Dynamics is a branch of mechanics that studies the causes of changes in mechanical motion. This science studies the relationship between the forces that act on objects and the effects produced on the movement.
The term dynamic comes from Greek and means strength or power.
In classical mechanics, these causes are forces. In addition, concepts such as mass, momentum, angular momentum, energy are also involved in dynamics.
Dynamics based on Newton's laws is called classical dynamics. Classical dynamics describes the movement of bodies with speeds ranging from fractions of millimeters per second to kilometers per second.
However, these methods are no longer valid for the motion of objects of tiny sizes (quantum mechanics) and motions with speeds close to the light’s speed (relativistic mechanics). Again, it is because such movements are subject to other laws.
This branch of physics also studies the movement of a continuous medium, that is, deformable bodies, liquids, and gases.
Why Newton's Laws are essential in dynamics?
Classical dynamics is based on Isaac Newton's three fundamental laws that explain the effects that will occur on a body and the results of the forces that are applied to it:
Newton's first law of motion or law of inertia
A body remains at rest or moving with constant velocity if no other body acts on it or its action is compensated.
Sometimes, we observe an object moving at a particular speed without interacting force.
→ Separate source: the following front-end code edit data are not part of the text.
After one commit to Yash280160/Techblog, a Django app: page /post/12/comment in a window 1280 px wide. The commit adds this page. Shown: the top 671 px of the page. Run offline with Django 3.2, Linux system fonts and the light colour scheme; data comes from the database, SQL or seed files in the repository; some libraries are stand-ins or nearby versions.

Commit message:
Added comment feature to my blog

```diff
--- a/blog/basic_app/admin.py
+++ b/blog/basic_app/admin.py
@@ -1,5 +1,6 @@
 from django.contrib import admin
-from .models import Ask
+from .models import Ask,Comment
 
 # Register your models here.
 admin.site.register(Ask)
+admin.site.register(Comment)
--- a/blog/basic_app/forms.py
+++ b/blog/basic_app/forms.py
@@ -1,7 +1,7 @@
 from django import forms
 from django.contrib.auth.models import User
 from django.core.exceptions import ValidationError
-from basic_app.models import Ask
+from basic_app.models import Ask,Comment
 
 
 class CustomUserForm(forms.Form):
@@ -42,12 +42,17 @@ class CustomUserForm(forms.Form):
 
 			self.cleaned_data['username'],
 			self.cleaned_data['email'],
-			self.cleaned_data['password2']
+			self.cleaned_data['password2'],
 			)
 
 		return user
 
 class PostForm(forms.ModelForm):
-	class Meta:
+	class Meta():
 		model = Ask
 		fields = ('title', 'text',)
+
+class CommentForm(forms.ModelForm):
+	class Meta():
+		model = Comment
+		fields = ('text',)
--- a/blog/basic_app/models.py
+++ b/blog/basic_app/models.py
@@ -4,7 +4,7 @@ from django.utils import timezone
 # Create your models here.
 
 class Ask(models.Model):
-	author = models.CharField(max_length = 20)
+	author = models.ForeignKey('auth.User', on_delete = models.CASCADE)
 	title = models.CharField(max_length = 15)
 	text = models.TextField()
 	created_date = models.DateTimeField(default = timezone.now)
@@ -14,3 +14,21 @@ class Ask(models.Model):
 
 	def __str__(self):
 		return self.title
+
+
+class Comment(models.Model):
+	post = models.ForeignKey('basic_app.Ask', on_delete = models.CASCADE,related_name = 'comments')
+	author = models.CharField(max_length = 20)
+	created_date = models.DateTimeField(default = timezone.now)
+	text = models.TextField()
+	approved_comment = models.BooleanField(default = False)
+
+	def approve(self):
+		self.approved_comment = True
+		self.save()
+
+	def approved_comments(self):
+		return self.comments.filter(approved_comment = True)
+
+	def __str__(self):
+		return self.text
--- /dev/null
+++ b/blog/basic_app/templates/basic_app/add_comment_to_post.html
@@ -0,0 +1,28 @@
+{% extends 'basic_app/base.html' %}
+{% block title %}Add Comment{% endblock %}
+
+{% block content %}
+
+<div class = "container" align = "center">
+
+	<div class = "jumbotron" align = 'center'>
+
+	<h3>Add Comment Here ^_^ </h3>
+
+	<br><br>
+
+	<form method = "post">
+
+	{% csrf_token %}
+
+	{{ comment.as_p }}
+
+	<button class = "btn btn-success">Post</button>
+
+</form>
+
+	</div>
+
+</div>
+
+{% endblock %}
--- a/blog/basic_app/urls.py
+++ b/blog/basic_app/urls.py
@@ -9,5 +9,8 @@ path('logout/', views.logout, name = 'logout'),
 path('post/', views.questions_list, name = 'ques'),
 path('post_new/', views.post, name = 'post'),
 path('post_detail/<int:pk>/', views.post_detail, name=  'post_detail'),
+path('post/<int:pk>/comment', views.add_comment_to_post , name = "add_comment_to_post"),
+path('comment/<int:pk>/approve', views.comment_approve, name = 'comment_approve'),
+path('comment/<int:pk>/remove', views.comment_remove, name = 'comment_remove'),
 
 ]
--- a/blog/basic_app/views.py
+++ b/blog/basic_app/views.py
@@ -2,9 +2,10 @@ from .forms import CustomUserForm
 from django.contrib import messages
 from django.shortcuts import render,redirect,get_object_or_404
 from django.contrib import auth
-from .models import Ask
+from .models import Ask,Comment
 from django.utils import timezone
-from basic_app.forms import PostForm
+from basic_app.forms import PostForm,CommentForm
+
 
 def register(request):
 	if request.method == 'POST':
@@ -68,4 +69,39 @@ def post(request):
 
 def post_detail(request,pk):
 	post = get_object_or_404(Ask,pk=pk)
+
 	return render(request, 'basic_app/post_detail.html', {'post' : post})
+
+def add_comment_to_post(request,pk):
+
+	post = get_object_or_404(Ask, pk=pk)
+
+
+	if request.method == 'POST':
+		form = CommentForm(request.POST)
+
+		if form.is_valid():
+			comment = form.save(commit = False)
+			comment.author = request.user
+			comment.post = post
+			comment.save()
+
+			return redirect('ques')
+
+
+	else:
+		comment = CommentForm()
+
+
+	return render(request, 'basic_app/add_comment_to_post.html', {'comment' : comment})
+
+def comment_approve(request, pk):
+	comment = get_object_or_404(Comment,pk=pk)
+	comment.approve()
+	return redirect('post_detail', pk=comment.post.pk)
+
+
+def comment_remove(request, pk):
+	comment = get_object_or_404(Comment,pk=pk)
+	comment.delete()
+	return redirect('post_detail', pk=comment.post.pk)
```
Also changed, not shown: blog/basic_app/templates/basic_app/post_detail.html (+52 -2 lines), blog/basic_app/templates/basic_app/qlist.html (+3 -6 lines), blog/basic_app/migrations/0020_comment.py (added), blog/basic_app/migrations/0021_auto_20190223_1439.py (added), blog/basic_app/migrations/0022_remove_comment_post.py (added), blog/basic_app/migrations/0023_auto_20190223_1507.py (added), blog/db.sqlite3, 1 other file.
It is the effect of the frictional force. In fact, friction forces appear everywhere in everyday life. Therefore, friction must be eliminated in order to study ideal freebody diagrams.
Newton's second law of motion
In physical inertial reference systems, the acceleration acquired by a material point is directly proportional to the net force that causes it, coincides with it in direction, and is inversely proportional to the mass of the material point.
According to the second law, Newton established this relationship of forces and motion with the following formula:
F = m·a
where

F is the force measured in newtons (N)

m is the constant object’s mass (kg)

a is the object’s acceleration (m/s).
Newton's third law
The forces with which bodies act on each other are in the same straight line, have opposite directions, and equal modules.
For example, when an object is supported in a surface, the weight generates a force on the surface, and a plane exerts a reaction force called normal whit the same intensity and opposite sense. This reaction is important because it generates a friction force that depends on the surface’s coefficient of friction. Therefore, this normal force must be decomposed into vertical and horizontal components in an inclined plane.
Fields of study of dynamics in physics
Dynamics is a field of physics that is divided into different disciplines. Below are the most prominent:
Dynamics of a point
The dynamics of a point deals with studying the interaction of material points, which are bodies whose dimensions can be neglected in comparison with the characteristic dimensions of the phenomenon under study. It focuses on analyzing how forces act on these material points and how these forces affect their movement.
Rigid body dynamics
Rigid body dynamics is dedicated to the study of the interaction of bodies that are absolutely rigid.
It is considered that these bodies do not suffer deformations, which allows analyzing their movement and the forces that act on them in a simplified way.
Dynamics of deformable bodies
The dynamics of deformable bodies covers the study of bodies that can suffer deformations under the action of external forces.
This field analyzes how applied forces affect the shape and mechanical behavior of deformable bodies, considering aspects such as elasticity, plasticity and resistance of materials.
Fluid dynamics
Fluid dynamics is dedicated to the study of the movement of fluids (liquids and gases) and how they interact with each other and with solid bodies. Phenomena such as laminar and turbulent flow, conservation of mass and energy in a flow, viscosity and pressure are investigated.
This field of physics is also known as fluid mechanics.
Examples of dynamics
Below are some examples of everyday situations in which the concepts of dynamics are involved:

A car accelerating: When you press the accelerator pedal in a car, a forward force is applied that propels the vehicle. The net force will determine the acceleration of the car, according to Newton's second law.

An object in free fall: When you drop an object from a height, it experiences an acceleration due to the gravitational force. The gravitational force acts as the net force that accelerates the object downward.

Billiard Shocks: When hitting a billiard ball with the cue, a force is applied that transfers momentum to it. During the collision, the transfer of linear momentum and the interaction of forces between the balls involved follow the principles of Newton's third law.

Pushing an object on a rough surface: When you apply a force to push an object on a rough surface, the friction force acts in the opposite direction of the movement and depends on the characteristics of the surface and the normal force.

The drive of a steam turbine in a nuclear power plant: In the nuclear power generation process, fluid dynamics plays a fundamental role in the process of converting thermal energy into mechanical energy.

A hot air balloon uses the principles of fluid dynamics but can also be calculated as a rigid solid subjected to the force of gravity.